Look through the data that follows and copy each line with the string "package".

START Records supplied

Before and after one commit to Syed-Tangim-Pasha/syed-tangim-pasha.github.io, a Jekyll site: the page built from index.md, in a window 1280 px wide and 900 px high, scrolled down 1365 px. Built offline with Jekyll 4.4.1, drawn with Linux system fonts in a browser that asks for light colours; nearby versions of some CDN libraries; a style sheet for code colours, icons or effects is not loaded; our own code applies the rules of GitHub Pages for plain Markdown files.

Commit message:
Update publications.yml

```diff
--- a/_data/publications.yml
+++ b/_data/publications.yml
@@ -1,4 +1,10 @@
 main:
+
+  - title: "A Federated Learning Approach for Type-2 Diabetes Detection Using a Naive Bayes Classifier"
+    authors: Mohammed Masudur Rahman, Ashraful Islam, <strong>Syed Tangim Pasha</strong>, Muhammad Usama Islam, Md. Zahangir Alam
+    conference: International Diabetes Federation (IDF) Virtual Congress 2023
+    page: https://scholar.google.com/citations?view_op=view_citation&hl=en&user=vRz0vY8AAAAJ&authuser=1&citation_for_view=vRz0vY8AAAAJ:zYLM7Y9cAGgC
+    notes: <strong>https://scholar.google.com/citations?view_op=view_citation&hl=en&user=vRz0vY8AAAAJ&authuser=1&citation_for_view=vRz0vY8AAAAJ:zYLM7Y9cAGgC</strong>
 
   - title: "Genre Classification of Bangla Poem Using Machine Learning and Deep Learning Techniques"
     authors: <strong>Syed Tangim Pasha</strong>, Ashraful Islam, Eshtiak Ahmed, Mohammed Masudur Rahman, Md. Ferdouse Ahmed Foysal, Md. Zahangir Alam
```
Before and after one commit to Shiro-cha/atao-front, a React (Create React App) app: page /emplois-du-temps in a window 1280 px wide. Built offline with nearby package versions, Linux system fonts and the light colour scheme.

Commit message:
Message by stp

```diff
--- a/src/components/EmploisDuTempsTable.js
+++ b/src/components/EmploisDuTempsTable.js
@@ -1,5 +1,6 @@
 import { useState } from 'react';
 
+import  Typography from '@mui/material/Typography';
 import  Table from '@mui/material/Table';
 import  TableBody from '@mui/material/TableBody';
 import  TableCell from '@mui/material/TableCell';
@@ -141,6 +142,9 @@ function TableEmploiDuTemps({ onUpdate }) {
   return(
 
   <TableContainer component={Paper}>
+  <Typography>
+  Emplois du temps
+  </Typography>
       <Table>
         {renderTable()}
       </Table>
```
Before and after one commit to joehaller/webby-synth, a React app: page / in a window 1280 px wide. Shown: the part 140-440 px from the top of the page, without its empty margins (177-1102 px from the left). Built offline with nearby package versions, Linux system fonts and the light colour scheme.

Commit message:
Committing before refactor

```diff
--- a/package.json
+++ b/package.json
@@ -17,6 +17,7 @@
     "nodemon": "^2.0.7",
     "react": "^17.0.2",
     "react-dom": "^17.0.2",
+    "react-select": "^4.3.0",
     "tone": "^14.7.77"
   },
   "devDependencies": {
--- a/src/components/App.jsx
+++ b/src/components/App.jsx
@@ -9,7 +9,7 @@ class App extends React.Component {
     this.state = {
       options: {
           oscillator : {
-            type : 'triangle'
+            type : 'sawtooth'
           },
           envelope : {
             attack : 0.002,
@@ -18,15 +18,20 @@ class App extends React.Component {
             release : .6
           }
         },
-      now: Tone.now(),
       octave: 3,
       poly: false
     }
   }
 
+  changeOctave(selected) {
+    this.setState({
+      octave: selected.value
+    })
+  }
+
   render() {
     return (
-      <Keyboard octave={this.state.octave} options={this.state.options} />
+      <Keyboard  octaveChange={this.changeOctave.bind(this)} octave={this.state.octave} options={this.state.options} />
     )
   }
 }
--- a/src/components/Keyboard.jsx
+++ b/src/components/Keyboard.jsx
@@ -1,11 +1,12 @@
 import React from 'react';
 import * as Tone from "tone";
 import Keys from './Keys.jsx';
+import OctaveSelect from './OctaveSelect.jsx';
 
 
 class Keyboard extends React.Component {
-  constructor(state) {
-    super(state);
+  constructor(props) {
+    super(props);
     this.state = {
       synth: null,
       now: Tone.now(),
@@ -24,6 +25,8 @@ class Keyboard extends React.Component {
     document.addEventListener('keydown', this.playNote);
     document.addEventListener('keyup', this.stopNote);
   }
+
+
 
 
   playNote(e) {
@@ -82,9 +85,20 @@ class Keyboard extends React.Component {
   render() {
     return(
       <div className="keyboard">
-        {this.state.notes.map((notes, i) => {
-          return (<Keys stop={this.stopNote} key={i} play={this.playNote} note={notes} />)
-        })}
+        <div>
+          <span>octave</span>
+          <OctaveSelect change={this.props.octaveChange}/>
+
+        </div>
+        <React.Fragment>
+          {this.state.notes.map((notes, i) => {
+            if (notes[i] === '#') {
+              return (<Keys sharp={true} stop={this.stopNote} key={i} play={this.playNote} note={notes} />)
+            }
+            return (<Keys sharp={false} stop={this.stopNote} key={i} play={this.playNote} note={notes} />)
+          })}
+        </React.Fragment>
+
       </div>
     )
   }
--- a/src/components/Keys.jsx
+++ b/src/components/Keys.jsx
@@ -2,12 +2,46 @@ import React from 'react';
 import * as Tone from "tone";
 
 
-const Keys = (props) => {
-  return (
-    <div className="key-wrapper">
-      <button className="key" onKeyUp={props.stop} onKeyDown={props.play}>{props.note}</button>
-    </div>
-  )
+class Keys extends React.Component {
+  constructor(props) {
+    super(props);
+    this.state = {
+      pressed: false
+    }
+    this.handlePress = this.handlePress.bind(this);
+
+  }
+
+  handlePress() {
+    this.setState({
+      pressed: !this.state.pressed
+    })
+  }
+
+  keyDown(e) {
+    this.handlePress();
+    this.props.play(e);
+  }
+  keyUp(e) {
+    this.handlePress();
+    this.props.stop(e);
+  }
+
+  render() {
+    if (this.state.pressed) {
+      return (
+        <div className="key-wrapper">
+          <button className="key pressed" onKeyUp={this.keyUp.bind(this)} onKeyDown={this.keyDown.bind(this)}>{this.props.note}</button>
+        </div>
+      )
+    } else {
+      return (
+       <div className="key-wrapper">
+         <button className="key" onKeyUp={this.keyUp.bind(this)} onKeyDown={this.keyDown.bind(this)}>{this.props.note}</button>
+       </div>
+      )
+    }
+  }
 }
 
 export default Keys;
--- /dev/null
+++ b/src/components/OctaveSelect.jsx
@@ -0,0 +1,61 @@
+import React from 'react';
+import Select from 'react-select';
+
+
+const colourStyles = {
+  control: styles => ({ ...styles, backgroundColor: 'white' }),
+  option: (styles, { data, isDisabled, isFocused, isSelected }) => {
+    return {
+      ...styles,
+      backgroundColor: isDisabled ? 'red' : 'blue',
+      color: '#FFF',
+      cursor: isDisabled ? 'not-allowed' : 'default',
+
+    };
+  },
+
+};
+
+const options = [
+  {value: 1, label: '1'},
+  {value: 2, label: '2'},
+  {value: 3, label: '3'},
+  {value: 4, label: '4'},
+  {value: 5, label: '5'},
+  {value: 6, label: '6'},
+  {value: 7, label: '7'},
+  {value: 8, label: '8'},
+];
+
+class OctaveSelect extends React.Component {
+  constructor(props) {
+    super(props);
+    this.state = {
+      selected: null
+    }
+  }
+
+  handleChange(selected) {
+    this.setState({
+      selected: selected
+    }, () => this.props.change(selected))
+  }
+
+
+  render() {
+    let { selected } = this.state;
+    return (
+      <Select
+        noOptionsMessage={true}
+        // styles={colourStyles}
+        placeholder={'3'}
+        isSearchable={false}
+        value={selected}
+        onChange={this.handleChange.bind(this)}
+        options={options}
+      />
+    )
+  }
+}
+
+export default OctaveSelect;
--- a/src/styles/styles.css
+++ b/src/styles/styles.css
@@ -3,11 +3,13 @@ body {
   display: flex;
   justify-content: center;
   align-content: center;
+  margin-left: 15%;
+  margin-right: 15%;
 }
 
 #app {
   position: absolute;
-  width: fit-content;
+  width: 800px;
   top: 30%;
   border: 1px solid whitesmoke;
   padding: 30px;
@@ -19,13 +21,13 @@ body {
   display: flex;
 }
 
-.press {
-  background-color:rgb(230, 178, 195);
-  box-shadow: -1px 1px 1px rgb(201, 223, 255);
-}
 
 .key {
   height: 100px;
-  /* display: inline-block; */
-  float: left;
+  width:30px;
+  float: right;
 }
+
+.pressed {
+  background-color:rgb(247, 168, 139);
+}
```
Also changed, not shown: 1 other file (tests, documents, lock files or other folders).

END Records supplied

Response —
Before and after one commit to Shiro-cha/atao-front, a React (Create React App) app: page /emplois-du-temps in a window 1280 px wide. Built offline with nearby package versions, Linux system fonts and the light colour scheme.
Before and after one commit to joehaller/webby-synth, a React app: page / in a window 1280 px wide. Shown: the part 140-440 px from the top of the page, without its empty margins (177-1102 px from the left). Built offline with nearby package versions, Linux system fonts and the light colour scheme.
--- a/package.json
+++ b/package.json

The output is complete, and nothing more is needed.